“The message being conveyed by the Holy Father, which other pontiffs have proclaimed as well, continues to be the same and equally urgent: there is nothing to lose with peace and everything to lose with war,” the cardinal stated.
“We watch with sadness as the war widens and as the possibility of a peaceful solution becomes more complicated,” he added.
“We cannot call up an army of peace but we can call up a spiritual army to implore peace, so that the fact that one day of peace is better than years of war will penetrate peoples’ consciences,” he said in conclusion.
Wadowice, Poland, Aug 9, 2006 (CNA) - Pilgrims visiting a newly erected statue of Pope John Paul II, in his hometown of Wadowice, have been taking a bit of the monument with them. Several have begun to touch the water which flows from a fountain at the base of the statue and take it away in bottles, the Associated Press has reported.
Many of the pilgrims consider the water a way of connecting physically with their beloved shepherd and countryman. "If the water comes from the papal monument, it is holy to us," said Stanislaw Unijewski, a 37-year-old electrician who traveled 120 miles from his hometown of Nysa.
The water, which is piped in as part of the design of the monument, has not been blessed by a priest and it did not appear miraculously as has the healing springs of Lourdes and sights of popular devotion. Yet, many are happy to use it as an outward sign of their inward prayers asking for the intercession of the great Pope – who they believe to be in heaven.
Slawomir Piotrowski, 46, traveled across Poland from the northern city of Bydgoszcz to visit John Paul's hometown. He, his wife, and their two teenage children planned to visit John Paul's childhood home and St. Mary's Basilica, where John Paul was baptized and served as an altar boy, the AP reported.
But their first destination was the monument, where Piotrowski let the water flow over his hand before pressing it to his chest, convinced it will help cure his ailing heart.
"I am a little sick and I'm looking for strength to keep on going," said Piotrowski. "We all feel this water will give us new strength."
The statue is composed of a granite base, topped by a bronze figure of John Paul wearing papal vestments and a miter, with a staff in his left hand and his right hand raised as if in blessing.
Pilgrims from across Europe and beyond have been seen praying at the monument daily. Many wash their faces and hands in the cool, crystal-clear water that flows over the dark granite.
Wadowice Mayor Ewa Filipiak said the water was connected to the monument simply to enhance the granite's gray-brown color, and that authorities were unaware it would itself become an attraction. It comes from a well in the town's main square that dates back at least to the 16th century.
"It has turned into an additional and very welcome attraction and embellishment of this place linked to John Paul II," she said.
Filipiak said hundreds of people visit the town daily, but the fountain eventually could draw even more people, especially if John Paul, who died on April 2 last year, is declared a saint.

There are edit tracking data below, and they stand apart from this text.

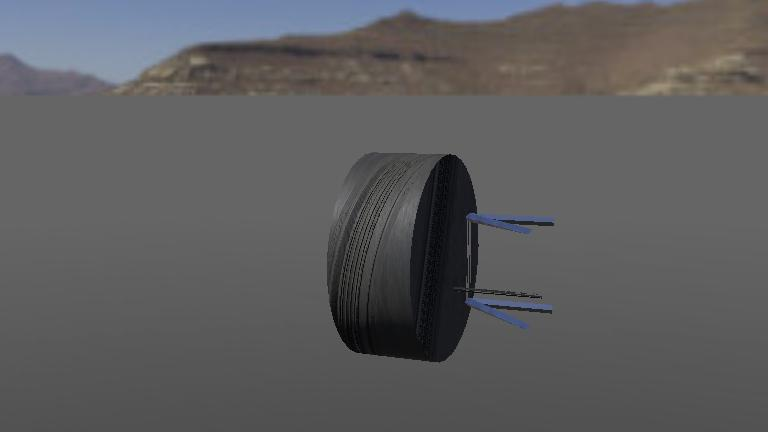
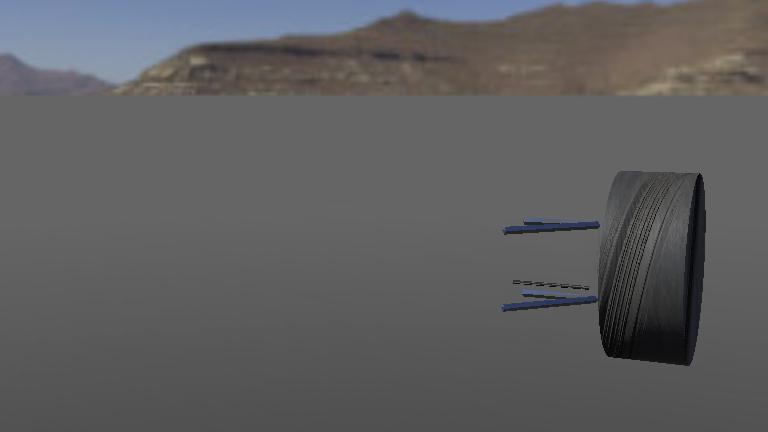
Stuck on CarBuilder Bug

Changed region(s): [[0.4062, 0.331, 0.9375, 0.8426]]

diff --git a/controllers/CarBuilder/CarBuilder.py b/controllers/CarBuilder/CarBuilder.py
@@ -24,17 +24,15 @@ with open(r'C:\Users\minhk\OneDrive\Desktop\DriveLab\WeCars\car_files\mr2.json')
 #Calculate "SingleSuspension" Width 
 
 corner_width = data["wheel_anchor"][1]+data["tire_width"]
-print(corner_width)
 #Calculate "SingleSuspension" X Offset
 x_offset = data["wheel_anchor"][0]
-print(x_offset)
 #Generate Min-Box (Box with mass of simulated car, allowing for 4 wheels to place wheels at edges)
-length = data["wheelbase"]-2*x_offset
+length = data["wheelbase"]-2*x_offset 
+print(length)
 width = data["trackwidth"]-2*corner_width
+print(width)
 height = 2/3
 
-
-        
 #Generate Contact Properties
 
 contact_field.importMFNodeFromString(0,'ContactProperties { material1 "frontleft_contact"}')
@@ -44,119 +42,114 @@ contact_field.importMFNodeFromString(0,'ContactProperties { material1 "rearright
 
 
 #Generate Front Left and place
-
+'''
 children_field.importMFNodeFromString(0, 'SingleSuspension {cornerID "frontleft"}')
 
 frontLeft = robot.getFromDef('frontleft_corner_anchor')
 if frontLeft == None:
     sys.exit(1)
-FL_location = frontLeft.getField('cornerPose')
-if FL_location == None:
+fl_location = frontLeft.getField('cornerPose')
+if fl_location == None:
     sys.exit(1)
-FL_newLoc = [length/2, width/2, 0]
-FL_location.setSFVec3f(FL_newLoc)
+fl_newLoc = [length/2, width/2, 0]
+fl_location.setSFVec3f(fl_newLoc)
 
-FL_UPF = frontLeft.getField('UpperFrontPickupPoint')
-FL_UPR = frontLeft.getField('UpperRearPickupPoint')
-FL_LWF = frontLeft.getField('LowerFrontPickupPoint')
-FL_LWR = frontLeft.getField('LowerRearPickupPoint')
-FL_TRP = frontLeft.getField('TieRodPickupPoint')
-FL_TRAP = frontLeft.getField('TieRodAttachmentPoint')
-FL_LBJ = frontLeft.getField('LowerBallJoint')
-FL_UBJ = frontLeft.getField('UpperBallJoint')
-FL_WHA = frontLeft.getField('WheelAnchor')
+fl_UPF = frontLeft.getField('UpperFrontPickupPoint')
+fl_UPR = frontLeft.getField('UpperRearPickupPoint')
+fl_LWF = frontLeft.getField('LowerFrontPickupPoint')
+fl_LWR = frontLeft.getField('LowerRearPickupPoint')
+fl_TRP = frontLeft.getField('TieRodPickupPoint')
+fl_TRAP = frontLeft.getField('TieRodAttachmentPoint')
+fl_LBJ = frontLeft.getField('LowerBallJoint')
+fl_UBJ = frontLeft.getField('UpperBallJoint')
+fl_WHA = frontLeft.getField('WheelAnchor')
 
-FL_UPF.setSFVec3f(data["upper_front_location"])
-FL_UPR.setSFVec3f(data["upper_rear_location"])
-FL_LWF.setSFVec3f(data["lower_front_location"])
-FL_LWR.setSFVec3f(data["lower_rear_location"])
-FL_TRP.setSFVec3f(data["tie_rod_pickup"])
-FL_TRAP.setSFVec3f(data["tie_rod_upright_attachment"])
-FL_LBJ.setSFVec3f(data["lower_balljoint"])
-FL_UBJ.setSFVec3f(data["upper_balljoint"])
-FL_WHA.setSFVec3f(data["wheel_anchor"])
-
-
-
-'''while robot.step(timestep) != -1 :
-    simtime += timestep/100
-    if simtime < 2:'''
-
+fl_UPF.setSFVec3f(data["upper_front_location"])
+fl_UPR.setSFVec3f(data["upper_rear_location"])
+fl_LWF.setSFVec3f(data["lower_front_location"])
+fl_LWR.setSFVec3f(data["lower_rear_location"])
+fl_TRP.setSFVec3f(data["tie_rod_pickup"])
+fl_TRAP.setSFVec3f(data["tie_rod_upright_attachment"])
+fl_LBJ.setSFVec3f(data["lower_balljoint"])
+fl_UBJ.setSFVec3f(data["upper_balljoint"])
+fl_WHA.setSFVec3f(data["wheel_anchor"])
+'''
 
 
 
 
 #Generate Front Right, Flipping Y cords of suspension, then place
-children_field.importMFNodeFromString(0, 'SingleSuspension {cornerID "frontright" }')
+children_field.importMFNodeFromString(0, 'SingleSuspension {cornerID "frontright"}')
 
 frontRight = robot.getFromDef('frontright_corner_anchor')
+fr_location = frontRight.getField('cornerPose')
+fr_newLoc = [length/2, -width/2, 0]
+fr_location.setSFVec3f(fr_newLoc)
 
-FR_location = frontRight.getField('cornerPose')
-FR_newLoc = [length/2, -width/2, 0]
-FR_location.setSFVec3f(FR_newLoc)
+fr_UPF = frontRight.getField('UpperFrontPickupPoint')
+fr_UPR = frontRight.getField('UpperRearPickupPoint')
+fr_LWF = frontRight.getField('LowerFrontPickupPoint')
+fr_LWR = frontRight.getField('LowerRearPickupPoint')
+fr_TRP = frontRight.getField('TieRodPickupPoint')
+fr_TRAP = frontRight.getField('TieRodAttachmentPoint')
+fr_LBJ = frontRight.getField('LowerBallJoint')
+fr_UBJ = frontRight.getField('UpperBallJoint')
+fr_WHA = frontRight.getField('WheelAnchor')
+#fr_TRAP.setSFVec3f([-0.1,-0.2,0.05])
+'''
+fr_TRAP.setSFVec3f(cO.mirrorY(data["tie_rod_upright_attachment"]))
+print(cO.mirrorY(data["tie_rod_upright_attachment"]))
+fr_LBJ.setSFVec3f(cO.mirrorY(data["lower_balljoint"]))
+fr_UBJ.setSFVec3f(cO.mirrorY(data["upper_balljoint"]))
+fr_WHA.setSFVec3f(cO.mirrorY(data["wheel_anchor"]))
+fr_UPF.setSFVec3f(cO.mirrorY(data["upper_front_location"]))
+fr_UPR.setSFVec3f(cO.mirrorY(data["upper_rear_location"]))
+fr_LWF.setSFVec3f(cO.mirrorY(data["lower_front_location"]))
+fr_LWR.setSFVec3f(cO.mirrorY(data["lower_rear_location"]))
+fr_TRP.setSFVec3f(cO.mirrorY(data["tie_rod_pickup"]))
 
-FR_UPF = frontRight.getField('UpperFrontPickupPoint')
-FR_UPR = frontRight.getField('UpperRearPickupPoint')
-FR_LWF = frontRight.getField('LowerFrontPickupPoint')
-FR_LWR = frontRight.getField('LowerRearPickupPoint')
-FR_TRP = frontRight.getField('TieRodPickupPoint')
-FR_TRAP = frontRight.getField('TieRodAttachmentPoint')
-FR_LBJ = frontRight.getField('LowerBallJoint')
-FR_UBJ = frontRight.getField('UpperBallJoint')
-FR_WHA = frontRight.getField('WheelAnchor')
+'''
 
-m_UPF = cO.mirrorY(data["upper_front_location"])
-m_UPR = cO.mirrorY(data["upper_rear_location"])
-m_LWF = cO.mirrorY(data["lower_front_location"])
-m_LWR = cO.mirrorY(data["lower_rear_location"])
-m_TRP = cO.mirrorY(data["tie_rod_pickup"])
-m_TRAP = cO.mirrorY(data["tie_rod_upright_attachment"])
-print(m_TRAP)
-m_LBJ = cO.mirrorY(data["lower_balljoint"])
-m_UBJ = cO.mirrorY(data["upper_balljoint"])
-m_WHA = cO.mirrorY(data["wheel_anchor"])
-
-FR_TRP.setSFVec3f(m_TRP)
-FR_UPF.setSFVec3f(m_UPF)
-FR_UPR.setSFVec3f(m_UPR)
-FR_LWF.setSFVec3f(m_LWF)
-FR_LWR.setSFVec3f(m_LWR)
-FR_LBJ.setSFVec3f(m_LBJ)
-FR_UBJ.setSFVec3f(m_UBJ)
-#FR_TRAP.setSFVec3f(m_TRAP)
-FR_LBJ.setSFVec3f(m_LBJ)
-FR_UBJ.setSFVec3f(m_UBJ)
-FR_WHA.setSFVec3f(m_WHA)
+#fr_LBJ.setSFVec3f(m_LBJ)
+#fr_TRP.setSFVec3f(m_TRP)
+#fr_UPF.setSFVec3f(m_UPF)
+#fr_UPR.setSFVec3f(m_UPR)
+#fr_LWF.setSFVec3f(m_LWF)
+#fr_LWR.setSFVec3f(m_LWR)
+#fr_UBJ.setSFVec3f(m_UBJ)
+#fr_TRAP.setSFVec3f(m_TRAP)
+#fr_WHA.setSFVec3f(m_WHA)
 
 
 #Generate Rear Left,
-'''children_field.importMFNodeFromString(0, 'SingleSuspension {cornerID "rearleft"}')
+'''
+children_field.importMFNodeFromString(0, 'SingleSuspension {cornerID "rearleft"}')
 
 rearLeft = robot.getFromDef('rearleft_corner_anchor')
-RL_location = rearLeft.getField('cornerPose')
-RL_newLoc = [-length/2, width/2, 0]
-RL_location.setSFVec3f(RL_newLoc)
+fl_location = rearLeft.getField('cornerPose')
+fl_newLoc = [-length/2, width/2, 0]
+fl_location.setSFVec3f(fl_newLoc)
 
-RL_UPF = rearLeft.getField('UpperFrontPickupPoint')
-RL_UPR = rearLeft.getField('UpperRearPickupPoint')
-RL_LWF = rearLeft.getField('LowerFrontPickupPoint')
-RL_LWR = rearLeft.getField('LowerRearPickupPoint')
-RL_TRP = rearLeft.getField('TieRodPickupPoint')
-RL_TRAP = rearLeft.getField('TieRodAttachmentPoint')
-RL_LBJ = rearLeft.getField('LowerBallJoint')
-RL_UBJ = rearLeft.getField('UpperBallJoint')
-RL_WHA = rearLeft.getField('WheelAnchor')
+fl_UPF = rearLeft.getField('UpperFrontPickupPoint')
+fl_UPR = rearLeft.getField('UpperRearPickupPoint')
+fl_LWF = rearLeft.getField('LowerFrontPickupPoint')
+fl_LWR = rearLeft.getField('LowerRearPickupPoint')
+fl_TRP = rearLeft.getField('TieRodPickupPoint')
+fl_TRAP = rearLeft.getField('TieRodAttachmentPoint')
+fl_LBJ = rearLeft.getField('LowerBallJoint')
+fl_UBJ = rearLeft.getField('UpperBallJoint')
+fl_WHA = rearLeft.getField('WheelAnchor')
 
-RL_UPF.setSFVec3f(data["upper_front_location"])
-RL_UPR.setSFVec3f(data["upper_rear_location"])
-RL_LWF.setSFVec3f(data["lower_front_location"])
-RL_LWR.setSFVec3f(data["lower_rear_location"])
-RL_TRP.setSFVec3f(data["tie_rod_pickup"])
-RL_TRAP.setSFVec3f(data["tie_rod_upright_attachment"])
-RL_LBJ.setSFVec3f(data["lower_balljoint"])
-RL_UBJ.setSFVec3f(data["upper_balljoint"])
-RL_WHA.setSFVec3f(data["wheel_anchor"])
-
+fl_UPF.setSFVec3f(data["upper_front_location"])
+fl_UPR.setSFVec3f(data["upper_rear_location"])
+fl_LWF.setSFVec3f(data["lower_front_location"])
+fl_LWR.setSFVec3f(data["lower_rear_location"])
+fl_TRP.setSFVec3f(data["tie_rod_pickup"])
+fl_TRAP.setSFVec3f(data["tie_rod_upright_attachment"])
+fl_LBJ.setSFVec3f(data["lower_balljoint"])
+fl_UBJ.setSFVec3f(data["upper_balljoint"])
+fl_WHA.setSFVec3f(data["wheel_anchor"])'''
+'''
 
 #Generate Rear Right
 children_field.importMFNodeFromString(0, 'SingleSuspension {cornerID "rearright"}')

diff --git a/extra_scripts/SuspGraphGenerator.py b/extra_scripts/SuspGraphGenerator.py
@@ -17,12 +17,15 @@ for i in range(280):
     cmb1.append(np.degrees(cmb[i]))
     toe1.append(np.degrees(toe[i]))
 
-o_cmb = 300*(2*np.pi)
+o_cmb = 14400*(2*np.pi)
+alt_cmb = 1200*(2*np.pi)
 o_toe = 300*2*np.pi
-sp_cmb = 0.0000005
+sp_cmb = 0.000005
 sp_toe = 0.0005
 filtered_cmb = fl.firstOrderFilter(bmp1, cmb1, o_cmb, sp_cmb)
+alt_filtered_cmb = fl.firstOrderFilter(bmp1, cmb1, alt_cmb, sp_cmb)
 filtered_toe = fl.firstOrderFilter(bmp1, toe1, o_toe, sp_toe)
+pp_alt = fl.postProcess(alt_filtered_cmb, 2)
 pp_cmb = fl.postProcess(filtered_cmb, 2)
 pp_toe = fl.postProcess(filtered_toe, 8)
 
@@ -32,16 +35,19 @@ pp_toe = fl.postProcess(filtered_toe, 8)
 
 figure, ax1 = subplots()
 #ax1.plot(bmp1[0: len(bmp1)-2], pp_cmb, label = 'sanity check', color = 'orange')
-ax1.plot(bmp1[0: len(bmp1)-2],pp_cmb, label = 'Filter + PP', color = 'blue')
-figure.supxlabel('Bump Travel (cm)')
-figure.supylabel('Camber (Degrees)')
+ax1.plot(cmb1[0:len(cmb1)-2],bmp1[0: len(bmp1)-2], label = 'Filter + PP', color = 'orange')
+ax1.plot(pp_cmb,bmp1[0: len(bmp1)-2], label = 'Filter + PP', color = 'blue')
+ax1.plot(pp_alt,bmp1[0: len(bmp1)-2], label = 'Filter + PP', color = 'green')
+figure.supylabel('Bump Travel (cm)')
+figure.supxlabel('Camber (Degrees)')
+ax1.spines['bottom'].set_position('center')
 figure.legend()
 tight_layout()
 
 figure, ax2 = subplots(1)
 ax2.plot(pp_toe,bmp1[0: len(bmp1)-8], label = 'Filter + PP', color = 'blue')
-figure.supxlabel('Bump Travel (cm)')
-figure.supylabel('Toe (Degrees)')
+figure.supylabel('Bump Travel (cm)')
+figure.supxlabel('Toe (Degrees)')
 ax2.spines['bottom'].set_position('center')
 figure.legend()
 tight_layout()

diff --git a/controllers/Archive/LoadSmartTire/transformations.py b/controllers/Archive/LoadSmartTire/transformations.py
@@ -1,6 +1,6 @@
 import numpy as np
-""""Shamelessly copied from the https://alexanderallenbrown.github.io/ES302_FA24_Students/05_Coordinates_Frames/ 
-    Thank you so much for this Doc"""
+""""Code borrowed from the https://alexanderallenbrown.github.io/ES302_FA24_Students/05_Coordinates_Frames/ 
+    Thank you for allowing me to use your work"""
 def create3DRotationAB(theta,axis):
     """ Create a 3D rotation matrix AB_R (R from A to B ) to express the unit vectors of coordinate system B
         in terms of the unit vectors of coordinate system B for ONE of the principal axes 0,1,2 (x,y,z)
@@ -23,26 +23,7 @@ def createEulerZYXRotation(roll,pitch,yaw):
     Ry = create3DRotationAB(pitch,1)
     Rx = create3DRotationAB(roll,0)
     return np.dot(Rx,Ry,Rz)
-def create2DRotation(theta):
-    return np.array([[np.cos(theta),np.sin(theta)],[-np.sin(theta),np.cos(theta)]])
+
 
 def arrayToMatrix(array):
     return np.array(array).reshape(3,3)
-
-
-def getEulerAngles(array):
-    """ Returns the Euler angles from a rotation matrix"""
-    sy = np.sqrt(array[0,0] * array[0,0] +  array[1,0] * array[1,0])
- 
-    singular = sy < 1e-6
- 
-    if  not singular :
-        x = np.atan2(array[2,1] , array[2,2])
-        y = np.atan2(-array[2,0], sy)
-        z = np.atan2(array[1,0], array[0,0])
-    else :
-        x = np.atan2(-array[1,2], array[1,1])
-        y = np.atan2(-array[2,0], sy)
-        z = 0
- 
-    return np.array([x, y, z])

diff --git a/controllers/StaticTest/carOrganizer.py b/controllers/StaticTest/carOrganizer.py
@@ -6,20 +6,21 @@ def createLocationString(lateral, longitudinal):
     if (abs(lateral) != 1 & abs(longitudinal) != 1):
         raise Exception("Use only 1 or negative 1 for locations")
 
-    if (lateral < 0):
-        R = R+"Right"
-    else:
-        R = R+"Left"
+   
     if (longitudinal < 0):
-        R = R+"Rear"
+        R = R+"rear"
     else:
-        R = R+"Front"
+        R = R+"front"
+    if (lateral < 0):
+        R = R+"right"
+    else:
+        R = R+"left"
     return R 
 
 def calculateDiffRatio(wheelbase,steeringAngle,trackwidth):
     if(steeringAngle == 0):
         return 0.5
-    rightRadius =np.abs(wheelbase/(np.tan(steeringAngle)-trackwidth/2))
+    rightRadius =np.abs( wheelbase/(np.tan(steeringAngle)-trackwidth/2))
     leftRadius = wheelbase/(np.tan(steeringAngle)+trackwidth/2)
 
     return rightRadius/(leftRadius+rightRadius)
@@ -32,7 +33,7 @@ def simulateDifferential(inputTorque, ratio):
 
 
 def mirrorY(vec):
-    u = []
+    u = [0,0,0]
     u[0] = vec[0]
     u[1] = -vec[1]
     u[2] = vec[2]

diff --git a/controllers/SLA_Car/SLA_Car.py b/controllers/SLA_Car/SLA_Car.py
@@ -36,10 +36,12 @@ slipParams = [[mc_nodes[0][0].getField("forceDependentSlip"),
                mc_nodes[0][1].getField("forceDependentSlip")],
               [mc_nodes[1][0].getField("forceDependentSlip"),
                mc_nodes[1][1].getField("forceDependentSlip")]]
-Drives = [[robot.getFromDef(cO.createLocationString(1,1)+"_drive_motor"),
+drives = [[robot.getFromDef(cO.createLocationString(1,1)+"_drive_motor"),
             robot.getFromDef(cO.createLocationString(-1,1)+"_drive_motor")],
             [robot.getFromDef(cO.createLocationString(1,-1)+"_drive_motor"),
              robot.getFromDef(cO.createLocationString(1,-1)+"_drive_motor")]]
+
+
 
 slip = [[0,0],[0,0]]
 

diff --git a/controllers/StaticTest/StaticTest.py b/controllers/StaticTest/StaticTest.py
@@ -31,7 +31,7 @@ timestep = int(robot.getBasicTimeStep())
 
 # You should insert a getDevice-like function in order to get the
 # instance of a device of the robot. Something like:
-motor = robot.getDevice('frontleft_suspension_motor')
+motor = robot.getDevice(' ')
 stmotor = robot.getDevice('steer_left')
 tire_sensor = robot.getDevice('imu')
 steer_sensor = robot.getDevice('frontleft_steerSensor')

diff --git a/extra_scripts/FirstOrderFilter.py b/extra_scripts/FirstOrderFilter.py
@@ -12,7 +12,7 @@ def firstOrderFilter(x, y, omega, T):
         u[i] = a*u[i-1]+b*dy
     return u
 
-
+# the First Order Low-Pass Filter inherently shifts the data forward, this function simply undoes the shift, but cuts off the final datapoints,
 def postProcess(y, shift):
     u = np.zeros(len(y)-shift)
     for i in range(0, len(y)-shift):

diff --git a/extra_scripts/diffTest.py b/extra_scripts/diffTest.py
@@ -4,7 +4,7 @@ import numpy as np
 import carOrganizer as cO
 
 Torque = 300 #N*M 
-angles = np.arange(0,1.57/4, 0.025)
+angles = np.arange(-1.57/4,1.57/4, 0.025)
 print (angles)
 wheelbase = 6 # meters
 trackwidth = 2 # meters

Pope Benedict XVI opened the beatification process for John Paul last year, waiving the customary five-year waiting period after his death.
The statue was unveiled by Cardinal Stanislaw Dziwisz, the archbishop of nearby Krakow and the longtime personal secretary of John Paul, who is revered in Poland for helping to inspire the pro-democracy Solidarity movement in the 1980s that helped end communist rule.
The Rev. Jakub Gil, the parish priest at the Wadowice basilica, said the church has never declared the water holy, but that it provides a tangible reminder to many of the great personal power of the late pontiff.
"No one is telling the people that this is miraculous water," Gil said. But, he added: "Nothing is impossible for believers, and if this water evokes faith, then great things might happen."